Managing Co-Occurring Disorders
Lastly, MAT helps in managing co-occurring disorders. Many people with OUD also have other mental health conditions, such as depression or anxiety. These conditions can make a recovery from OUD more difficult.
But MAT can also help manage these co-occurring disorders. The combination of medication and therapy can address both OUD and other mental health conditions at the same time. This comprehensive approach increases the chances of successful recovery.
MAT Success Rate for Opioid Use Disorder (OUD)
Medication-assisted treatment (MAT) has shown high success rates in helping people with opioid addiction. Studies show that MAT can reduce overdose death risk by half or more. It also increases the chances that a person will stay in treatment, which is crucial for long-term recovery.
When MAT is combined with counseling, the success rate rises even higher. Therapy helps address the root causes of addiction and teaches strategies for avoiding drug use. This combination of medicine and counseling ensures that addiction’s physical and mental aspects are addressed.

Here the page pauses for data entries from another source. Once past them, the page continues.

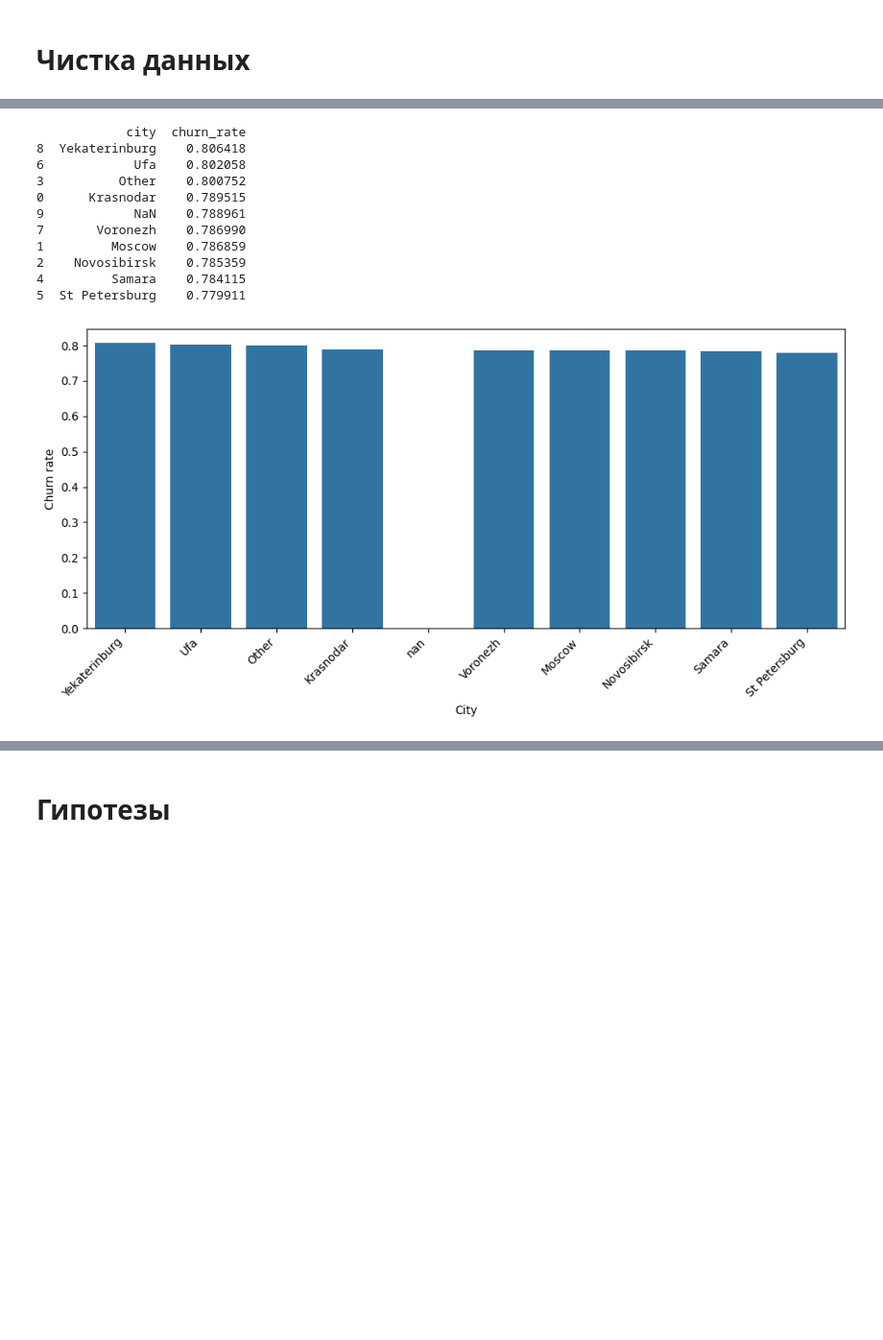
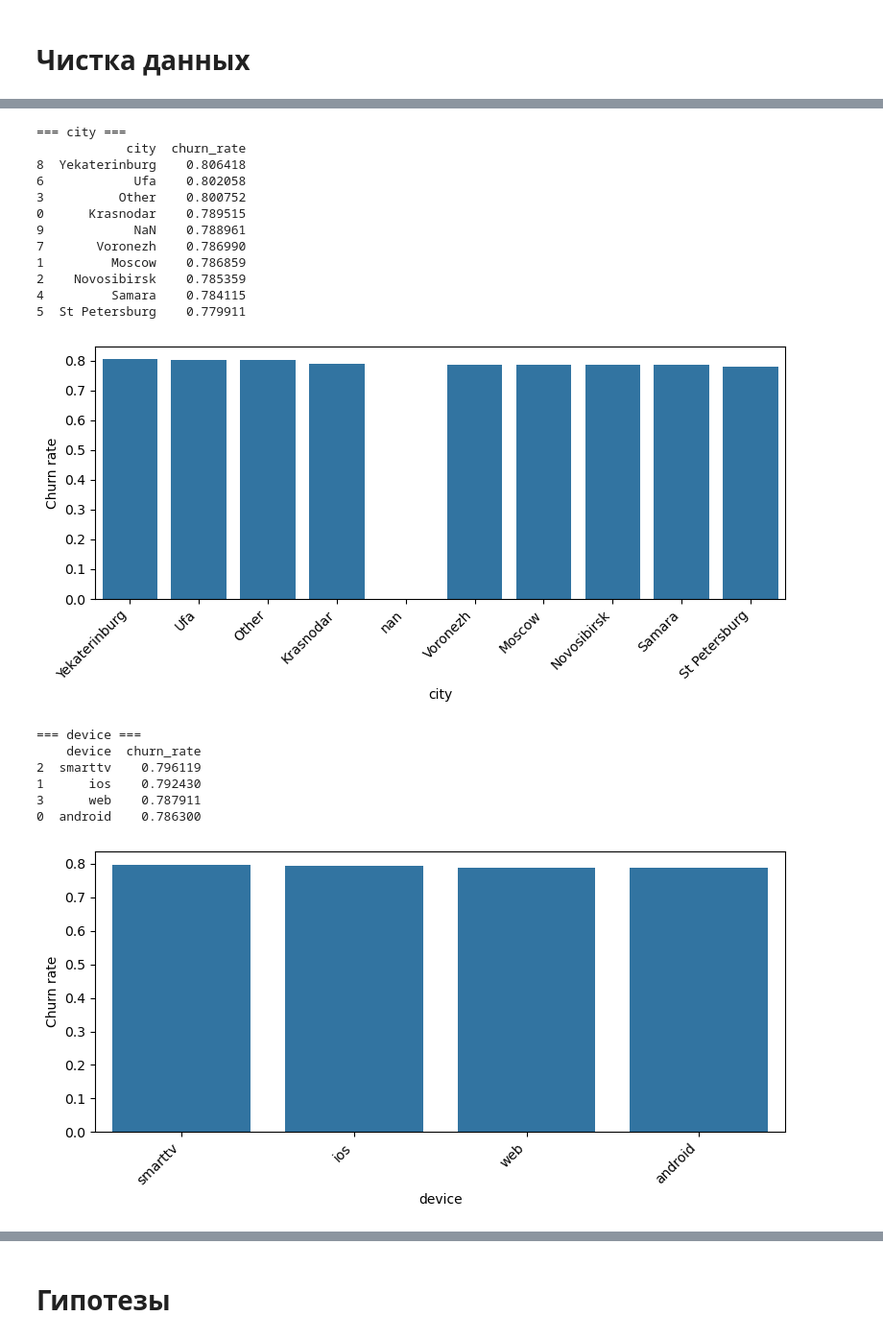
Before and after one commit to tikhonkuzmin/MIPT_Term1_Praktikum, a Jupyter notebook: Шаблон_Чек-пойнт_1.ipynb, the cells around one changed output, grey strips where cells are left out. Shown at 96% size. Drawn from its saved outputs; the diff is of its cells as text; code cells hidden in the pictures; blank space fills up the shorter version.

Commit message:
Update Шаблон_Чек-пойнт_1.ipynb
добавлена функция с расчетом churn_rate для каждого признака
добавлена функция для расчета количества строк по значениям внутри признака

```diff
--- a/Шаблон_Чек-пойнт_1.ipynb
+++ b/Шаблон_Чек-пойнт_1.ipynb
@@ -157,36 +167,61 @@ df_clean.head()
 # %%
-#Отказы по городам
-city_cr = (
-    df.groupby('city', dropna=False)['churn']
-      .mean()
-      .reset_index(name='churn_rate')
-    # опционально отсортировать по убыванию
-      .sort_values('churn_rate', ascending=False)
-)
+def churn_by(col):
+    # ***
+    # Функция для расчёта churn_rate по группе
+    # ***
+    return (
+        df.groupby(col, dropna=False)['churn']
+          .mean()
+          .reset_index(name='churn_rate')
+          .sort_values('churn_rate', ascending=False)
+    )
 
-print(city_cr)
-plt.figure(figsize=(10, 5))
-sns.barplot(
-    data=city_cr,
-    x='city',
-    y='churn_rate',
-    order=city_cr['city']  # чтобы сохранить сортировку
-)
-plt.xticks(rotation=45, ha='right')
-plt.ylabel('Churn rate')
-plt.xlabel('City')
-plt.tight_layout()
-plt.show()
+city_cr              = churn_by('city')
+device_cr            = churn_by('device')
+source_cr            = churn_by('source')
+favourite_genre_cr   = churn_by('favourite_genre')
+number_days_logged_cr = churn_by('number_of_days_logged')
+watch_cohort_cr      = churn_by('watch_cohort')
+
+cols = ['city', 'device', 'source',
+        'favourite_genre', 'number_of_days_logged', 'watch_cohort']
+
+for col in cols:
+    cr = churn_by(col)
+
+    print(f'\n=== {col} ===')
+    print(cr)
+
+    plt.figure(figsize=(8, 4))
+    sns.barplot(
+        data=cr,
+        x=col,
+        y='churn_rate',
+        order=cr[col]
+    )
+    plt.xticks(rotation=45, ha='right')
+    plt.ylabel('Churn rate')
+    plt.xlabel(col)
+    plt.tight_layout()
+    plt.show()
 # %% [output]
+=== city ===
             city  churn_rate
 8  Yekaterinburg    0.806418
 6            Ufa    0.802058
 3          Other    0.800752
 0      Krasnodar    0.789515
 9            NaN    0.788961
 7       Voronezh    0.786990
 1         Moscow    0.786859
 2    Novosibirsk    0.785359
 4         Samara    0.784115
 5  St Petersburg    0.779911
-[figure, old version]
+[figure, new version]
+=== device ===
+    device  churn_rate
+2  smarttv    0.796119
+1      ios    0.792430
+3      web    0.787911
+0  android    0.786300
+[figure, added]
```
Also changed, not shown: parts of 4 cells of this notebook.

However, success doesn’t mean a quick fix. OUD is a chronic disease, much like diabetes or hypertension. So, it requires long-term management. MAT isn’t about replacing one drug with another. It’s about managing a medical condition and helping individuals lead healthy, fulfilling lives.